Finally, implementing a customer service alert system turns your feedback process from a one way information flow to a closed loop system. If customers are taking the time to pass on feedback, they deserve an immediate response.
So many surveys are one-way: customer provides feedback, results are amalgamated and a report compiled internally. Triggering alerts and responses allows the loop to be closed for the customer. You can improve the customer experience, one customer at a time.
Features of a robust Customer Alert System
In order to build a robust alert process, there’s a few essential features that will give you the best chance of resolving issues quickly.
Surveys with context
You need to be able to follow up with unhappy customers – and you can’t do that if the customer’s name and contact information isn’t available to you.
For those who are concerned about confidentiality, rest assured, customers are overwhelmingly happy to give up their anonymity in order to have their issue resolved. Hill, Roche and Allen explain in their book Customer Satisfaction: The Customer Experience Through the Customer’s Eyes that “the benefits of a hot alert system outweigh the potential need for confidentiality”
Real time responses
When a customer submits feedback, it needs to be processed immediately. Once it’s processed, alerts need to be triggered to the right person (more on that below). If reporting is only cycled every 24 hours, or even every few hours, you could miss your chance to act quickly.
A variety of alert mediums
Depending on the severity of issue, you might need different methods for alerting the right person.
If you’ve got a 24 hour team for managing alerts, a dashboard could be all you need. While email alerts are okay for most situations, they can also be easily ignored. If you’re on call, or away from your computer, text messaging will usually generate a quicker response. It might make sense to have minor issues filtered to emails, and more severe ones using text messaging alerts.
Alerting the right person

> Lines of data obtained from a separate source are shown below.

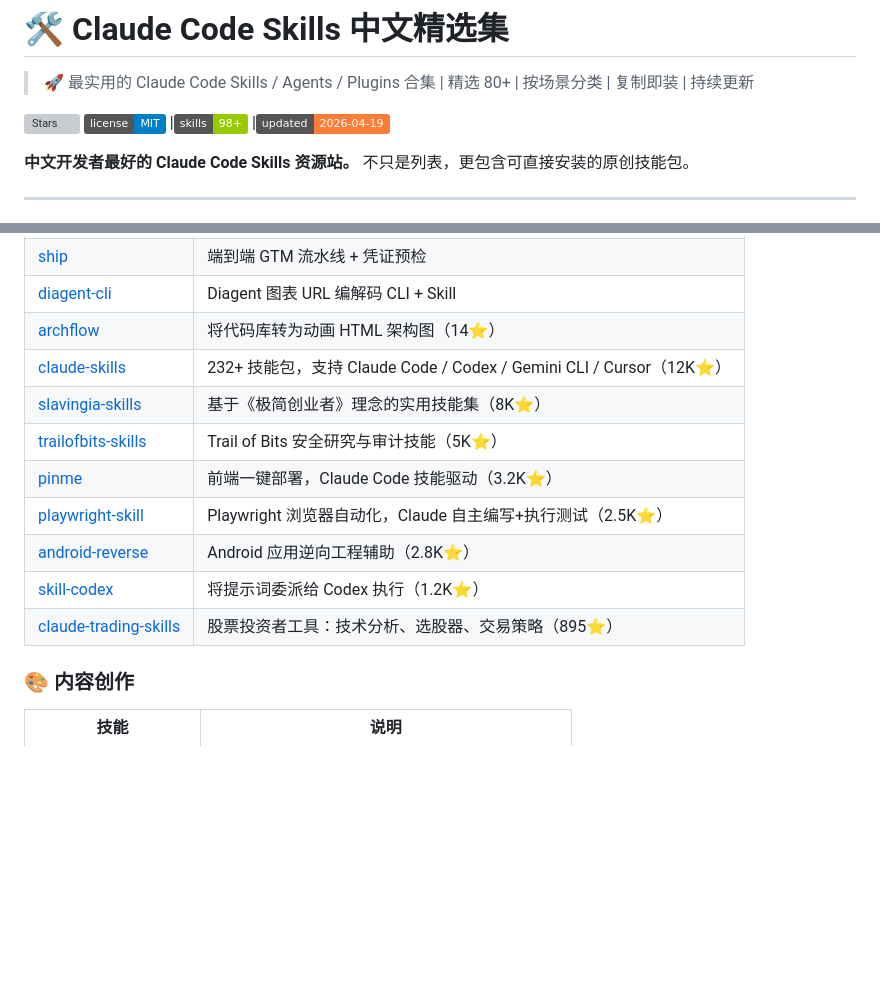
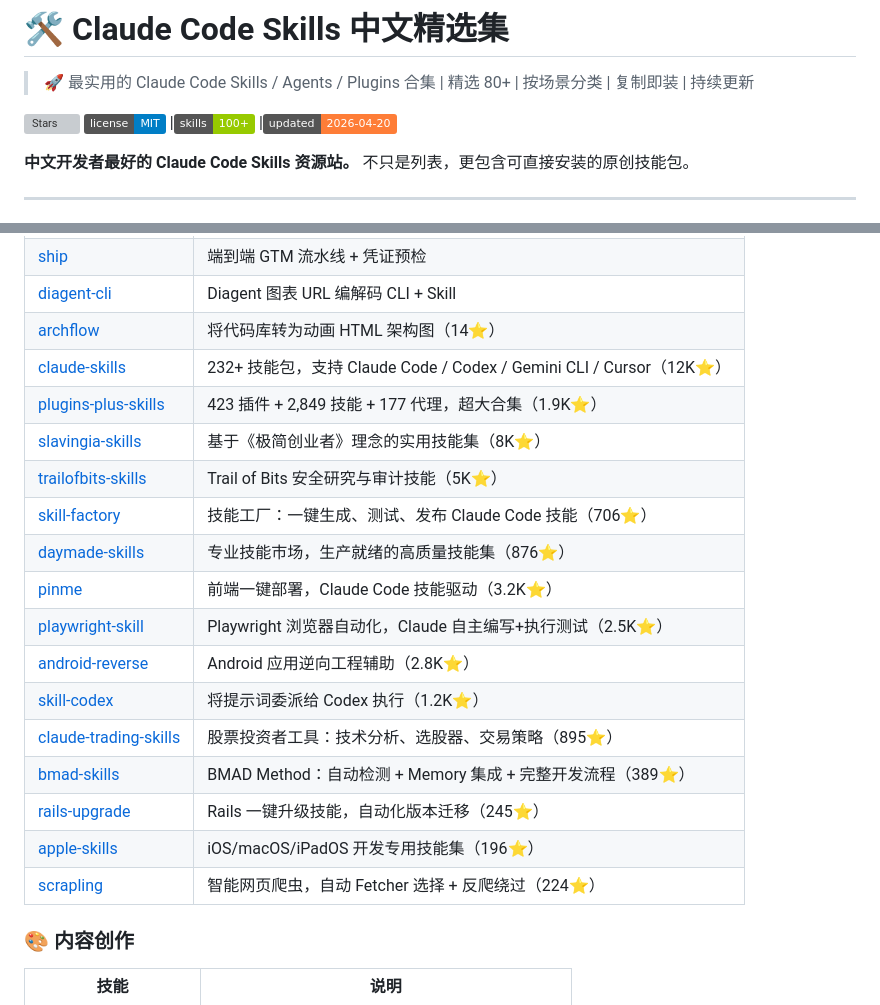
Before and after one commit to laolaoshiren/claude-code-skills-zh, a Markdown page: README.md, 2 parts joined by grey strips. Drawn GitHub-style; badges without logos; blank space fills up the shorter version; grey boxes are pictures that could not be loaded.

Commit message:
improve: 新增 7 个高质量第三方技能到精选列表，更新日期和技能数量 badge
新增技能：
- plugins-plus-skills (1.9K⭐) - 423 插件 + 2,849 技能超大合集
- skill-factory (706⭐) - 技能工厂，一键生成发布
- daymade-skills (876⭐) - 专业技能市场
- bmad-skills (389⭐) - BMAD Method 完整开发流程
- rails-upgrade (245⭐) - Rails 一键升级
- apple-skills (196⭐) - iOS/macOS 开发专用
- scrapling (224⭐) - 智能网页爬虫

```diff
--- a/README.md
+++ b/README.md
@@ -4,8 +4,8 @@
 
 [![Stars](https://img.shields.io/github/stars/laolaoshiren/claude-code-skills-zh?style=social)](https://github.com/laolaoshiren/claude-code-skills-zh)
 [![License](https://img.shields.io/badge/license-MIT-blue.svg)](LICENSE)
-|[![Skills](https://img.shields.io/badge/skills-98+-green.svg)](#-原创技能)
-|[![Updated](https://img.shields.io/badge/updated-2026--04--19-orange.svg)](#)
+|[![Skills](https://img.shields.io/badge/skills-100+-green.svg)](#-原创技能)
+|[![Updated](https://img.shields.io/badge/updated-2026--04--20-orange.svg)](#)
 
 **中文开发者最好的 Claude Code Skills 资源站。** 不只是列表，更包含可直接安装的原创技能包。
 
@@ -50,13 +50,20 @@ cp -r claude-code-skills-zh/skills/* ~/.claude/skills/
 | [diagent-cli](https://github.com/daniellee-ux/diagent-cli) | Diagent 图表 URL 编解码 CLI + Skill |
 | [archflow](https://github.com/rafaelolsr/archflow) | 将代码库转为动画 HTML 架构图（14⭐）|
 | [claude-skills](https://github.com/alirezarezvani/claude-skills) | 232+ 技能包，支持 Claude Code / Codex / Gemini CLI / Cursor（12K⭐）|
+| [plugins-plus-skills](https://github.com/jeremylongshore/claude-code-plugins-plus-skills) | 423 插件 + 2,849 技能 + 177 代理，超大合集（1.9K⭐）|
 | [slavingia-skills](https://github.com/slavingia/skills) | 基于《极简创业者》理念的实用技能集（8K⭐）|
 | [trailofbits-skills](https://github.com/trailofbits/skills) | Trail of Bits 安全研究与审计技能（5K⭐）|
+| [skill-factory](https://github.com/alirezarezvani/claude-code-skill-factory) | 技能工厂：一键生成、测试、发布 Claude Code 技能（706⭐）|
+| [daymade-skills](https://github.com/daymade/claude-code-skills) | 专业技能市场，生产就绪的高质量技能集（876⭐）|
 | [pinme](https://github.com/glitternetwork/pinme) | 前端一键部署，Claude Code 技能驱动（3.2K⭐）|
 | [playwright-skill](https://github.com/lackeyjb/playwright-skill) | Playwright 浏览器自动化，Claude 自主编写+执行测试（2.5K⭐）|
 | [android-reverse](https://github.com/SimoneAvogadro/android-reverse-engineering-skill) | Android 应用逆向工程辅助（2.8K⭐）|
 | [skill-codex](https://github.com/skills-directory/skill-codex) | 将提示词委派给 Codex 执行（1.2K⭐）|
 | [claude-trading-skills](https://github.com/tradermonty/claude-trading-skills) | 股票投资者工具：技术分析、选股器、交易策略（895⭐）|
+| [bmad-skills](https://github.com/aj-geddes/claude-code-bmad-skills) | BMAD Method：自动检测 + Memory 集成 + 完整开发流程（389⭐）|
+| [rails-upgrade](https://github.com/ombulabs/claude-code_rails-upgrade-skill) | Rails 一键升级技能，自动化版本迁移（245⭐）|
+| [apple-skills](https://github.com/rshankras/claude-code-apple-skills) | iOS/macOS/iPadOS 开发专用技能集（196⭐）|
+| [scrapling](https://github.com/Cedriccmh/claude-code-skill-scrapling) | 智能网页爬虫，自动 Fetcher 选择 + 反爬绕过（224⭐）|
 
 ### 🎨 内容创作
 
```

Once you’ve got real time, contextual alerts set up, you’ll need to make sure they are routed to the right person. The owner of the alert system needs to have the authority to resolve issues, and the ability to escalate when necessary. If you’re notifying people who can’t (or won’t) act on complaints, you lose all the benefits of what you’re trying to achieve.
It’s also important to have a plan if more people need to be involved – for example, an operations team. Planning out crisis communications before they happen will help you act quickly when the alarm needs to be raised.

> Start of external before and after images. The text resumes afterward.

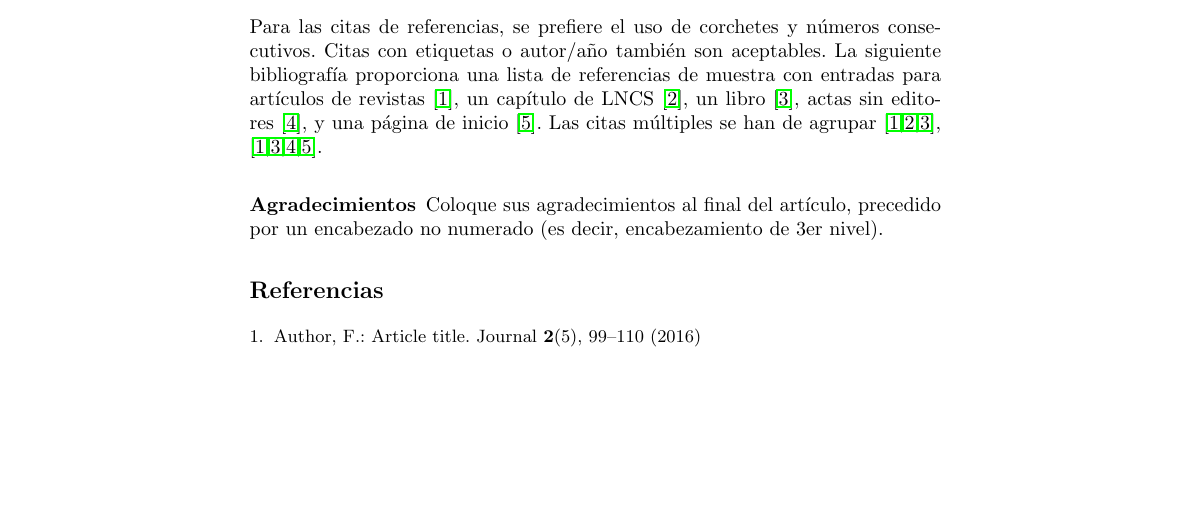
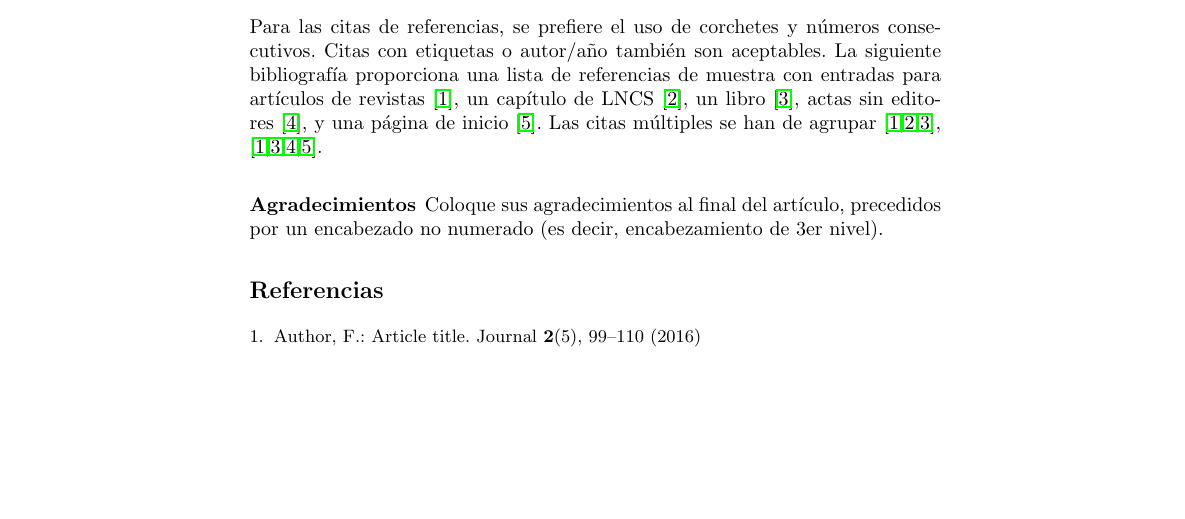
Before and after one commit to sistedes/sistedes.template, a LaTeX document (ejemplo-articulo-regular-es.tex): part of page 2 of 3, cut so that both start at the same text. Compiled offline with pdfLaTeX.

Commit message:
Fix typo

```diff
--- a/ejemplo-articulo-regular-es.tex
+++ b/ejemplo-articulo-regular-es.tex
@@ -122,7 +122,7 @@ Las citas múltiples se han de agrupar
 \cite{ref_article1,ref_book1,ref_proc1,ref_url1}.
 
 \subsubsection{Agradecimientos} Coloque sus agradecimientos al final del
-artículo, precedido por un encabezado no numerado (es decir, encabezamiento
+artículo, precedidos por un encabezado no numerado (es decir, encabezamiento
 de 3er nivel).
 
 %
```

Evaluating the performance of your new process
If you’ve invested time and effort in setting up a customer service alert system, you’ll want to make sure it’s having the effect you want – happier customers!

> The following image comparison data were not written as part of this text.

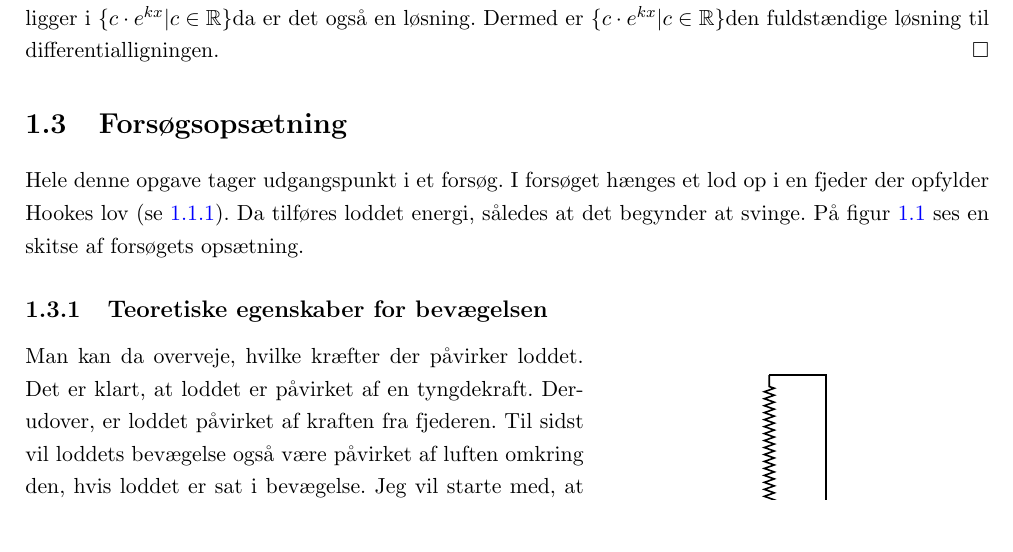
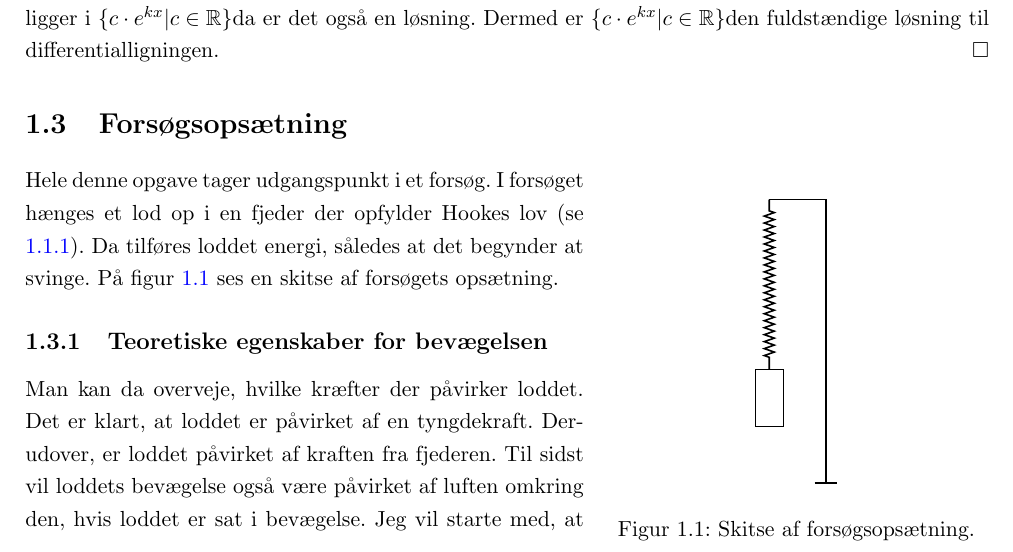
Before and after one commit to mikkelbjoern/SRP---Den-harmoniske-svingning, a LaTeX book (main.tex, which reads Kapitel1/OpsatningBeskrivelse.tex): part of page 7 of 26, cut so that both start at the same text, the shorter picture padded with empty space. Compiled offline with pdfLaTeX.

Commit message:
Fiksede layoutfejl på wrapfigure miljø

```diff
--- a/Kapitel1/OpsatningBeskrivelse.tex
+++ b/Kapitel1/OpsatningBeskrivelse.tex
@@ -1,9 +1,3 @@
-\section{Forsøgsopsætning}\label{teori: opsatning af differentialligninger}
-Hele denne opgave tager udgangspunkt i et forsøg.
-I forsøget hænges et lod op i en fjeder der opfylder Hookes lov (se \ref{teori:Hooks lov}).
-Da tilføres loddet energi, således at det begynder at svinge.
-På figur \ref{fig:Basis Forsogsopsaetning} ses en skitse af forsøgets opsætning.
-
 \begin{wrapfigure}{r}{0.4\textwidth}
 \centering
 \opstilling{-1}%Se opstilling.sty i hovedmappen for definition. Ser bedst ud med udgangsposition i -1.
@@ -11,6 +5,15 @@ På figur \ref{fig:Basis Forsogsopsaetning} ses en skitse af forsøgets opsætni
 \caption{Skitse af forsøgsopsætning.}
 \label{fig:Basis Forsogsopsaetning}
 \end{wrapfigure}
+
+
+\section{Forsøgsopsætning}\label{teori: opsatning af differentialligninger}
+Hele denne opgave tager udgangspunkt i et forsøg.
+I forsøget hænges et lod op i en fjeder der opfylder Hookes lov (se \ref{teori:Hooks lov}).
+Da tilføres loddet energi, således at det begynder at svinge.
+På figur \ref{fig:Basis Forsogsopsaetning} ses en skitse af forsøgets opsætning.
+
+
 
 \subsection{Teoretiske egenskaber for bevægelsen}
 Man kan da overveje, hvilke kræfter der påvirker loddet.
```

Here’s a checklist to follow:
- Confirm that alerts are being responded to. Look at the percent of customers who’ve received a response after providing feedback. You should be aiming for a 100% reply percentage for unhappy customers as a minimum.
- Review the average response time on follow-ups. Is it improving now that you’re directly alerting the person responsible for following up? For unhappy customers, you’ll ideally want to respond in under an hour.
- Send separate follow up surveys to customers who were previously unhappy, and ask if the follow up resolved their issues. Have you managed to convert them to happy customers?
- Finally, it’s a bit more difficult, but you can also track future activity of customers who’ve reported issues in the past. Have they defected? Or are they continuing as loyal customers? At the end of the day, the purchasing actions of customers is the most important metric you have.
Get started with your very own customer service alert system
Building a closed loop feedback system will pay off by preventing issues from getting out of hand and powering up your ability to recover unhappy customers.
Getting an early alert system in place before something goes wrong can help make a bad situation much more manageable. You’ll see benefits of a quick follow up in the form of happier, more loyal customers.